The photograph above is one that Geneia snapped on Friday, after we had spent noon and afternoon in the Exhibit. Josee met us in the Museum and we went out for coffee at a Patisserie nearby. We very much enjoyed meeting her in person and visitng about our travels, hers and ours. Merci, Josee! J ‘espere que nous nous reunissons encore!
G and I in our room kidding around.
Below, in one Blog entry after another, I’m posting all the major paintings we saw, together with literary references and personal comments.
As a young painter, Waterhouse, like other artists of his era, notably Lawrence Alma Tadema, was inspired by the excavations at Pompei to try to recapture the scenes of daily life in that lost and foreign world. ‘In the Peristyle’ is painted over a previous work, which one can see evidence of through the paint.
(Click on any of the following paintings to enlarge them.)
In the Peristyle 1874
Preraphaelites, like William Holman Hunt and John Everett Millais, has already painted scenes from Shakespeare’s plays as readily as historical scenes.

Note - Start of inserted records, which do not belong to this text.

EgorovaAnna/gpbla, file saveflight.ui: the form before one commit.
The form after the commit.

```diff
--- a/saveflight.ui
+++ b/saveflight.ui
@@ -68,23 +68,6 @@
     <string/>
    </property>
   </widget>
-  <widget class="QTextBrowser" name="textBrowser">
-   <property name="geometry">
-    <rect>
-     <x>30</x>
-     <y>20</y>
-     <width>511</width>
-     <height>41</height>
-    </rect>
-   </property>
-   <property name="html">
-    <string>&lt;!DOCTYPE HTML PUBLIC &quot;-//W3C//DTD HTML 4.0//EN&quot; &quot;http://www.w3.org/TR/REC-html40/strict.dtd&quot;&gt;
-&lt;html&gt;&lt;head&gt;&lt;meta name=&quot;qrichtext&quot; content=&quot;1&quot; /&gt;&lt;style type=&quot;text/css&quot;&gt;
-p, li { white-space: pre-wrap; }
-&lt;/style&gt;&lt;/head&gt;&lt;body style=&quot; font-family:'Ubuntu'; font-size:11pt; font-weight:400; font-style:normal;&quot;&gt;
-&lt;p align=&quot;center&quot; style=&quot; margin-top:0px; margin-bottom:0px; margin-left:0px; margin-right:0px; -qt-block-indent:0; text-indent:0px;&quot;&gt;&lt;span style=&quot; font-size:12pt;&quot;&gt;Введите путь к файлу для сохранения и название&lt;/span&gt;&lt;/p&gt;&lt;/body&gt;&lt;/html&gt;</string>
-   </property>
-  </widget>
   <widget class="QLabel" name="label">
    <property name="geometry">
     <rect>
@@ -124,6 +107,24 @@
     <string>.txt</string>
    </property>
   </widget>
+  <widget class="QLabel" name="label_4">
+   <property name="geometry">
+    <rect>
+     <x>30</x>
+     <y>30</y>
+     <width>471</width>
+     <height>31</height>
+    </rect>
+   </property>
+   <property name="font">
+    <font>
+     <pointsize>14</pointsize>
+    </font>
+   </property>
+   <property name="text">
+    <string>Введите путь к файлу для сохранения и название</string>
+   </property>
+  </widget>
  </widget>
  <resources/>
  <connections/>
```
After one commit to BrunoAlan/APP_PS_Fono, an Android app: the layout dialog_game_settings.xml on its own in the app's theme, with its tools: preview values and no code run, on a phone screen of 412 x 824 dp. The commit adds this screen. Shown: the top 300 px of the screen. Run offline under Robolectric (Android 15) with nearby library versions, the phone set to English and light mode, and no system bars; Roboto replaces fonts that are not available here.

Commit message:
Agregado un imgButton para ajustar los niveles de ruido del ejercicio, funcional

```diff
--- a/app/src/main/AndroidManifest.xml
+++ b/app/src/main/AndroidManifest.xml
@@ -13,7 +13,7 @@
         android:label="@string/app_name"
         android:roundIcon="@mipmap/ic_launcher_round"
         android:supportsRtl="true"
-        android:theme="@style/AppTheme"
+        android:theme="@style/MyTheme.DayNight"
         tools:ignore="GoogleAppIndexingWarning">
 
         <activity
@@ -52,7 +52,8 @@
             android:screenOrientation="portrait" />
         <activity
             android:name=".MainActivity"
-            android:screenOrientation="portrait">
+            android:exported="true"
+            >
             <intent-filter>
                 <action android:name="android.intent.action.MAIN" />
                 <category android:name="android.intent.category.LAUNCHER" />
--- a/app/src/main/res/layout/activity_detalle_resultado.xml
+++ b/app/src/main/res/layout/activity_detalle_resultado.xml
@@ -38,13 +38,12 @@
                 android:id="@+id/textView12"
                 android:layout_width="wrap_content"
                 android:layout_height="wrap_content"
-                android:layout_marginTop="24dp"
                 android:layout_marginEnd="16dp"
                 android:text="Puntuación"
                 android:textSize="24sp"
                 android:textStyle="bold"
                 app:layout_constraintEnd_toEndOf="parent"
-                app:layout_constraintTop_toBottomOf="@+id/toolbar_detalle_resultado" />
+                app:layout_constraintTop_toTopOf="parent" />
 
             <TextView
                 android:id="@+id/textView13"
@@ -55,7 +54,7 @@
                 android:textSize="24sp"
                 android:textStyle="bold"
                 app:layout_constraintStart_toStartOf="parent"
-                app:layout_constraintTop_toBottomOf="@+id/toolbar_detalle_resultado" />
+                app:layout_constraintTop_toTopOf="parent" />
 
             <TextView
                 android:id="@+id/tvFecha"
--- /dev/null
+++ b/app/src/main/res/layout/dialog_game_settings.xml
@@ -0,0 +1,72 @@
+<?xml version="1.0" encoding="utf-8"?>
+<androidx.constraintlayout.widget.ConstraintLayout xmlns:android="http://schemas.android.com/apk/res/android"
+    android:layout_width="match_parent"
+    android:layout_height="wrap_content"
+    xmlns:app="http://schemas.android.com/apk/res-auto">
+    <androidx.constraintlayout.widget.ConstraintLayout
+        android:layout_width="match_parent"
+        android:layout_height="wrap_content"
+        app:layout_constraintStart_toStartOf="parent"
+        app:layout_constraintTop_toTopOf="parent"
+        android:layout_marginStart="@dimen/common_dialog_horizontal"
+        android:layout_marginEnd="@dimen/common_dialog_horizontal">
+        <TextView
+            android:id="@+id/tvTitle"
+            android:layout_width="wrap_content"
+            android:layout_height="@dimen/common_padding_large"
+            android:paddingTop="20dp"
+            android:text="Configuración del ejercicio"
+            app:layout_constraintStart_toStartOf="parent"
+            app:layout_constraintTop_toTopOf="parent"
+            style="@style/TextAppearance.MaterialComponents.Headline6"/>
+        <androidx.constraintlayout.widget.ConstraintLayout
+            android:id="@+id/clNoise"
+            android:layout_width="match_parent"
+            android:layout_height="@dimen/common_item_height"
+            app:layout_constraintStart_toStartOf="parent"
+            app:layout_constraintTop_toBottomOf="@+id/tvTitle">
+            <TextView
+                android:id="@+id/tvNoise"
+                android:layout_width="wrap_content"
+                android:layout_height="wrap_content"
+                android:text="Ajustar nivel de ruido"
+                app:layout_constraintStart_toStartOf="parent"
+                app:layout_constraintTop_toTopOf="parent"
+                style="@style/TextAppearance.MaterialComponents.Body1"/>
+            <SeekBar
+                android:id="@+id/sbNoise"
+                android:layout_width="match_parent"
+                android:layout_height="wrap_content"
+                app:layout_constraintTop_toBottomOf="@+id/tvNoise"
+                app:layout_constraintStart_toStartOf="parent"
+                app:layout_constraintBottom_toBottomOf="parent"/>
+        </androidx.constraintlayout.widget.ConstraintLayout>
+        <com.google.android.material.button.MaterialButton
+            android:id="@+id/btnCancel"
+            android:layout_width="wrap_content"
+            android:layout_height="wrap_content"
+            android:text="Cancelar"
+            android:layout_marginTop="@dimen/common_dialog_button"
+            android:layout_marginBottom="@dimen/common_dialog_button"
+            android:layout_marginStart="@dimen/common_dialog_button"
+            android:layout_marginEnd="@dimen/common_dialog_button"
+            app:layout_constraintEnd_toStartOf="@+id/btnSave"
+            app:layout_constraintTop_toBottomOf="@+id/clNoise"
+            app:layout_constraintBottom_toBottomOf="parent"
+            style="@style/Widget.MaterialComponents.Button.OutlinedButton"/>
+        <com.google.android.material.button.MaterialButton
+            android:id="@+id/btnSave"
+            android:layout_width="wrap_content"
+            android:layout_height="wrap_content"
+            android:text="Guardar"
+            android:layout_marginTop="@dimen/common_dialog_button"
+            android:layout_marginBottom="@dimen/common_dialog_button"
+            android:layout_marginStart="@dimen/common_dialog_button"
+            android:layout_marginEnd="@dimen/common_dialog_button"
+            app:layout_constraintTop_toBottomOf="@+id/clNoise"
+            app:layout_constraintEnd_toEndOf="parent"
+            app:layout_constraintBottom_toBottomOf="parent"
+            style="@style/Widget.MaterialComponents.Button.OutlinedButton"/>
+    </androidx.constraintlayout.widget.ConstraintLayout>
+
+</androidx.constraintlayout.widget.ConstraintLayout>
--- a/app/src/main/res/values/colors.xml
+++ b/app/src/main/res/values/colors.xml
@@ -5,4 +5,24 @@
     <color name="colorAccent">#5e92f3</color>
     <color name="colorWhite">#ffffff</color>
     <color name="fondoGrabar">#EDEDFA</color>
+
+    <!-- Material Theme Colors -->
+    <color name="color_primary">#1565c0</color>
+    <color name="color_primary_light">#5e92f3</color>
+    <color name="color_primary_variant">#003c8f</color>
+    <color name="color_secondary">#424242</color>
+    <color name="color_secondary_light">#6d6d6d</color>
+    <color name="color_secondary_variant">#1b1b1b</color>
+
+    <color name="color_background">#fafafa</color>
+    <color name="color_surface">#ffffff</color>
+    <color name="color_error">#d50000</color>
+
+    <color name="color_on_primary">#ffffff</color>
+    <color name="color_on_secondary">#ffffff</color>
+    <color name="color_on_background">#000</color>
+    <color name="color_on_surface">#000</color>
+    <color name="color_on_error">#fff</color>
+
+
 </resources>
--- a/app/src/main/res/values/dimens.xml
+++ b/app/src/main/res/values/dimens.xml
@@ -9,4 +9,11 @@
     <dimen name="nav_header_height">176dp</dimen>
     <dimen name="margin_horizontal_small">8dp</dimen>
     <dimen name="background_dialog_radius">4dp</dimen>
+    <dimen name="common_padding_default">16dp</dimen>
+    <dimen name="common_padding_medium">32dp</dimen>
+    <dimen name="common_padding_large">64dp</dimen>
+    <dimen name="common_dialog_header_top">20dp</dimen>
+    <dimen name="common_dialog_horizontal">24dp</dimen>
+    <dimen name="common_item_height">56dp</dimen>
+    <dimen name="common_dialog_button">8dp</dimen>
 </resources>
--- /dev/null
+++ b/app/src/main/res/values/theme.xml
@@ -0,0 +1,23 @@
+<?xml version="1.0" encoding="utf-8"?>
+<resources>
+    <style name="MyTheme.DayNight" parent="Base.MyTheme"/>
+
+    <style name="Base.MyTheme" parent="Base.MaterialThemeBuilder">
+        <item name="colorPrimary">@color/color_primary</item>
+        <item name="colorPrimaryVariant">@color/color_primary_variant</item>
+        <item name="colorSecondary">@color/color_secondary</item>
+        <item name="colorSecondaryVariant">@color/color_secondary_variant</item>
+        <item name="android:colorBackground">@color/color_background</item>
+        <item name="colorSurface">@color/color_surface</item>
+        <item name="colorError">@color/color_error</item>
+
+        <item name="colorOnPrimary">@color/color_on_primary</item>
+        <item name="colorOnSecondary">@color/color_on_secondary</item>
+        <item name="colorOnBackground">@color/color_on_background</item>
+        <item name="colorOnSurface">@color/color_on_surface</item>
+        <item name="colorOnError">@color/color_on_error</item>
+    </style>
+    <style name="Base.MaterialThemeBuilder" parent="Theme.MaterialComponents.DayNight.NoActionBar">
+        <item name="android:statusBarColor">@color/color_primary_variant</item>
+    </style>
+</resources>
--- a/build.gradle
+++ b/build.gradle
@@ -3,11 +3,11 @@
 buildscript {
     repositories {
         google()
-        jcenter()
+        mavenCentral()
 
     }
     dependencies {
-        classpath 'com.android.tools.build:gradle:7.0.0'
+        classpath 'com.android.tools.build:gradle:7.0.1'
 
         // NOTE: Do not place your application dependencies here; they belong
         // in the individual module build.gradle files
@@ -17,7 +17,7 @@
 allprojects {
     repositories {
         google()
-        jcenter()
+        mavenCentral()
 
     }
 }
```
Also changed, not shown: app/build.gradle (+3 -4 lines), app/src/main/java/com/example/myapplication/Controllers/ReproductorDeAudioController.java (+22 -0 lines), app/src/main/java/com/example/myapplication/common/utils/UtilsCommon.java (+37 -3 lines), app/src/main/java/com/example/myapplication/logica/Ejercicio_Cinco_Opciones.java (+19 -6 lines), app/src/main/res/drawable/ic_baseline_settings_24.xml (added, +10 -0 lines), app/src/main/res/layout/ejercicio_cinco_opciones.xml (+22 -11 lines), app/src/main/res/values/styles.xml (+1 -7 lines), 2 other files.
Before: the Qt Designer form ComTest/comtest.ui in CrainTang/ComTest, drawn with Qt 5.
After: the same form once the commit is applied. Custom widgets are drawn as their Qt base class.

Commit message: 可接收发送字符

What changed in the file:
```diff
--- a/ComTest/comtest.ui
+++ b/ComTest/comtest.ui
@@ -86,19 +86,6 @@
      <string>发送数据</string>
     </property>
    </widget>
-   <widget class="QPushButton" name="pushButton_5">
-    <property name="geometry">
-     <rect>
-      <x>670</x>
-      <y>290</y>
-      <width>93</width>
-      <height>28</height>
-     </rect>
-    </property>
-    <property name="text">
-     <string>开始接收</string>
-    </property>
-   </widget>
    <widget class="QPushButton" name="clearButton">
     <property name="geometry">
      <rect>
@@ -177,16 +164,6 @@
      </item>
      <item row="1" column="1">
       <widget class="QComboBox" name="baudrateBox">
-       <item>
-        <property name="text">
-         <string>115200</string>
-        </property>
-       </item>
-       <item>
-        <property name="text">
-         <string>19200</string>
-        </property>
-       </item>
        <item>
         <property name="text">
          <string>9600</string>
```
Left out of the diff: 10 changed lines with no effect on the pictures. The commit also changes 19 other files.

This is Waterhouse’s debut with a Shakespearean subject from The Tempest. He will later return to this heroine, with a less restrained painting style.